* TASK TO CARRY OUT
Pull out every line below containing the word "address".

Detected change data:
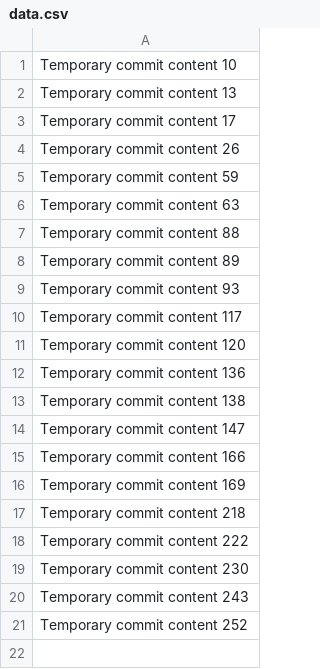
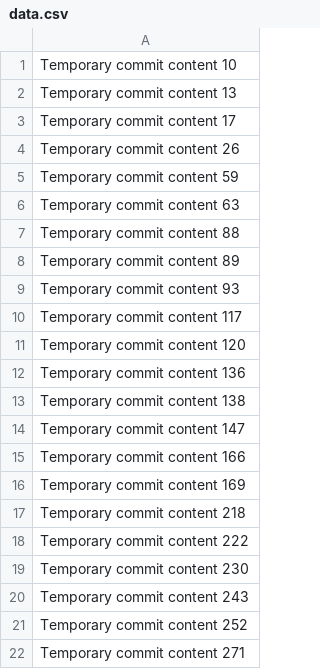
Before and after one commit to wushik/CryptoVault, a CSV file: data.csv, drawn as a sheet.

```diff
--- a/data.csv
+++ b/data.csv
@@ -21 +21,2 @@ Temporary commit content 243
 Temporary commit content 252
+Temporary commit content 271
```
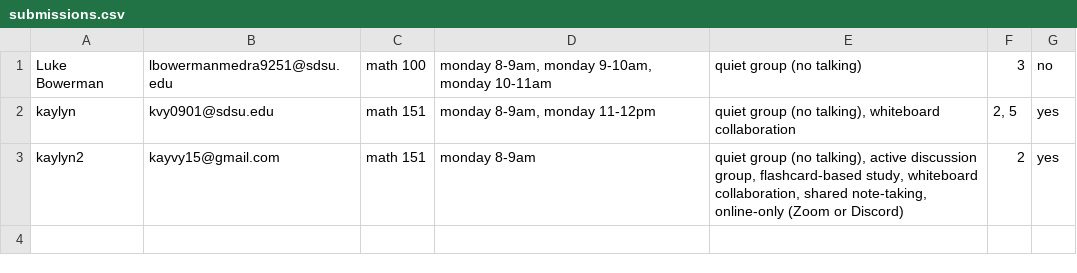
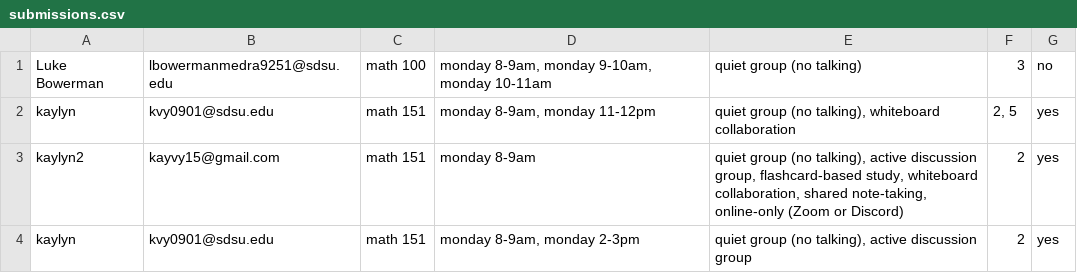
Before and after one commit to kayvy24/Study_Group_Matcher, a CSV file: submissions.csv, drawn as a sheet.

```diff
--- a/submissions.csv
+++ b/submissions.csv
@@ -3 +3,2 @@ kaylyn,kvy0901@sdsu.edu,math 151,"monday 8-9am, monday 11-12pm","quiet group (no
 kaylyn2,kayvy15@gmail.com,math 151,monday 8-9am,"quiet group (no talking), active discussion group, flashcard-based study, whiteboard collaboration, shared note-taking, online-only (Zoom or Discord)",2,yes
+kaylyn,kvy0901@sdsu.edu,math 151,"monday 8-9am, monday 2-3pm","quiet group (no talking), active discussion group",2,yes
```
Also changed, not shown: 3 other files.
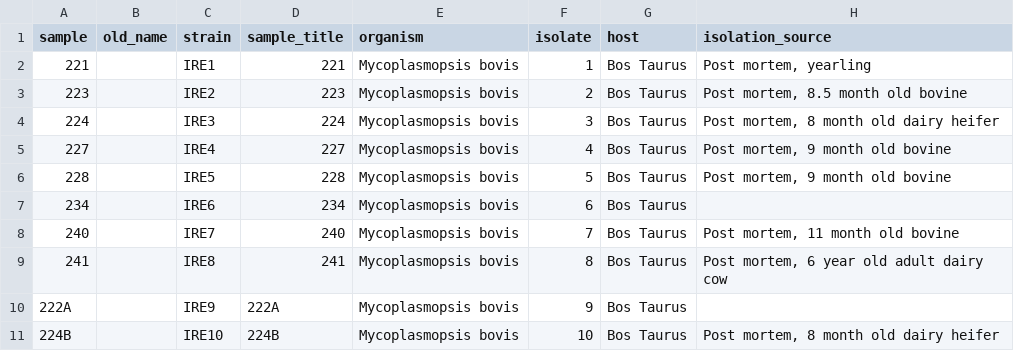
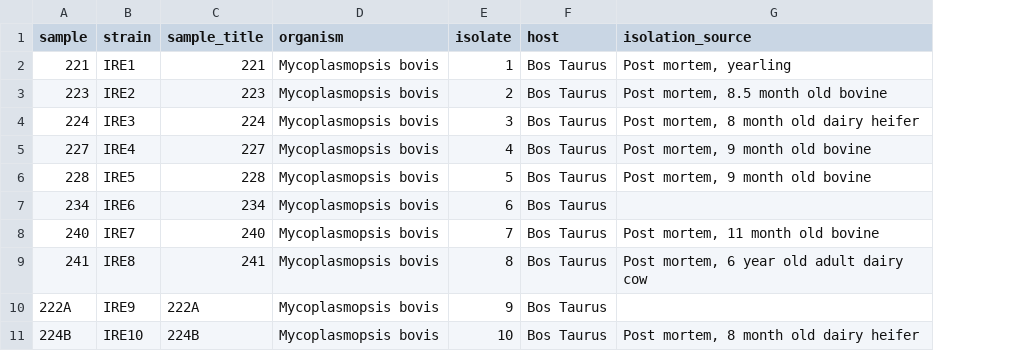
Before and after one commit to dmnfarrell/gordon-group, a CSV file: mycoplasma_bovis/metadata.csv, drawn as a sheet; only a part is shown; the diff names each change by its address in the sheet, - before the commit and + after, or states it on an @@ line.

```diff
--- a/mycoplasma_bovis/metadata.csv
+++ b/mycoplasma_bovis/metadata.csv
-column B (old_name), empty
```
Also changed, not shown: 9 other files.
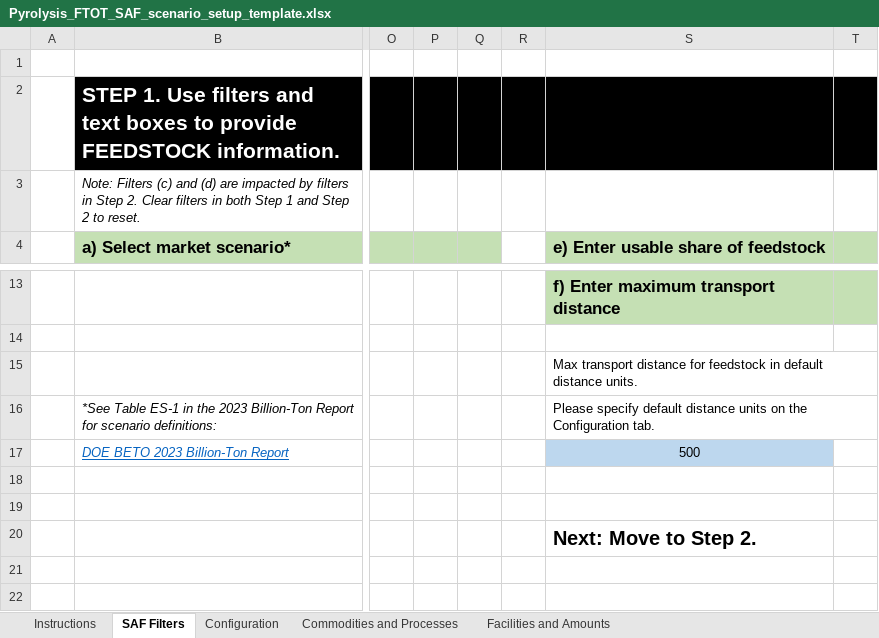
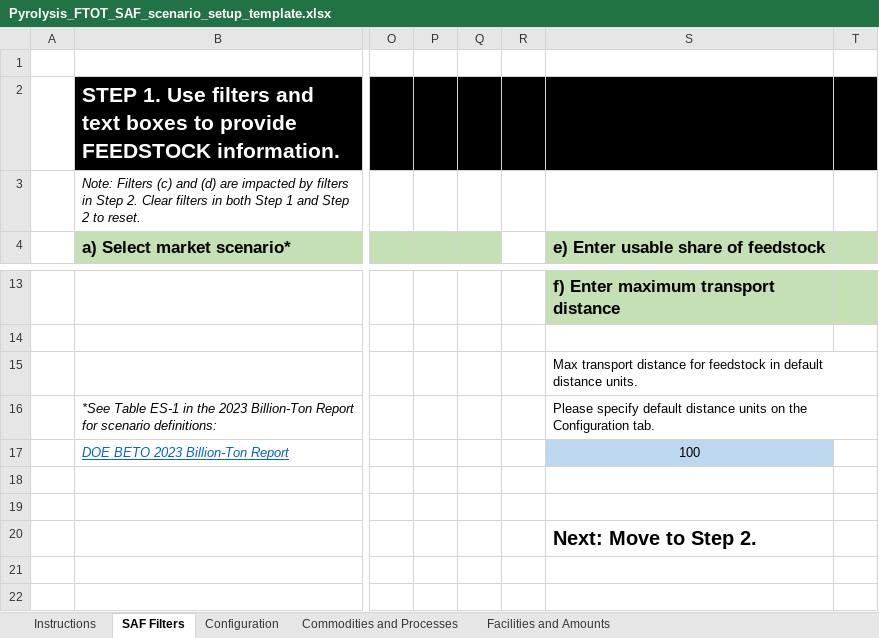
Before and after one commit to VolpeUSDOT/FTOT-Public, an Excel workbook: program/tools/FTOT_scenario_setup_template_examples/Pyrolysis_FTOT_SAF_scenario_setup_template.xlsx, sheet SAF Filters, drawn as a sheet; only a part is shown, gaps mark what is left out; values as stored, in another font and other column widths than the file's, no borders; charts and pictures not drawn; the diff names each change by its address in the sheet, - before the commit and + after, or states it on an @@ line.

```diff
--- a/program/tools/FTOT_scenario_setup_template_examples/Pyrolysis_FTOT_SAF_scenario_setup_template.xlsx (sheet SAF Filters)
+++ b/program/tools/FTOT_scenario_setup_template_examples/Pyrolysis_FTOT_SAF_scenario_setup_template.xlsx (sheet SAF Filters)
-S17: 500
+S17: 100
```
Also changed, not shown: sheet Facilities and Amounts, sheet Instructions, sheet Configuration, sheet Commodities and Processes, charts or pictures, program/tools/FTOT_SAF_scenario_setup_template.xlsx, program/tools/FTOT_scenario_setup_template_examples/HEFA_FTOT_SAF_scenario_setup_template.xlsx, 13 other files.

* EXERCISE RESULT
Before and after one commit to dmnfarrell/gordon-group, a CSV file: mycoplasma_bovis/metadata.csv, drawn as a sheet; only a part is shown; the diff names each change by its address in the sheet, - before the commit and + after, or states it on an @@ line.
Before and after one commit to VolpeUSDOT/FTOT-Public, an Excel workbook: program/tools/FTOT_scenario_setup_template_examples/Pyrolysis_FTOT_SAF_scenario_setup_template.xlsx, sheet SAF Filters, drawn as a sheet; only a part is shown, gaps mark what is left out; values as stored, in another font and other column widths than the file's, no borders; charts and pictures not drawn; the diff names each change by its address in the sheet, - before the commit and + after, or states it on an @@ line.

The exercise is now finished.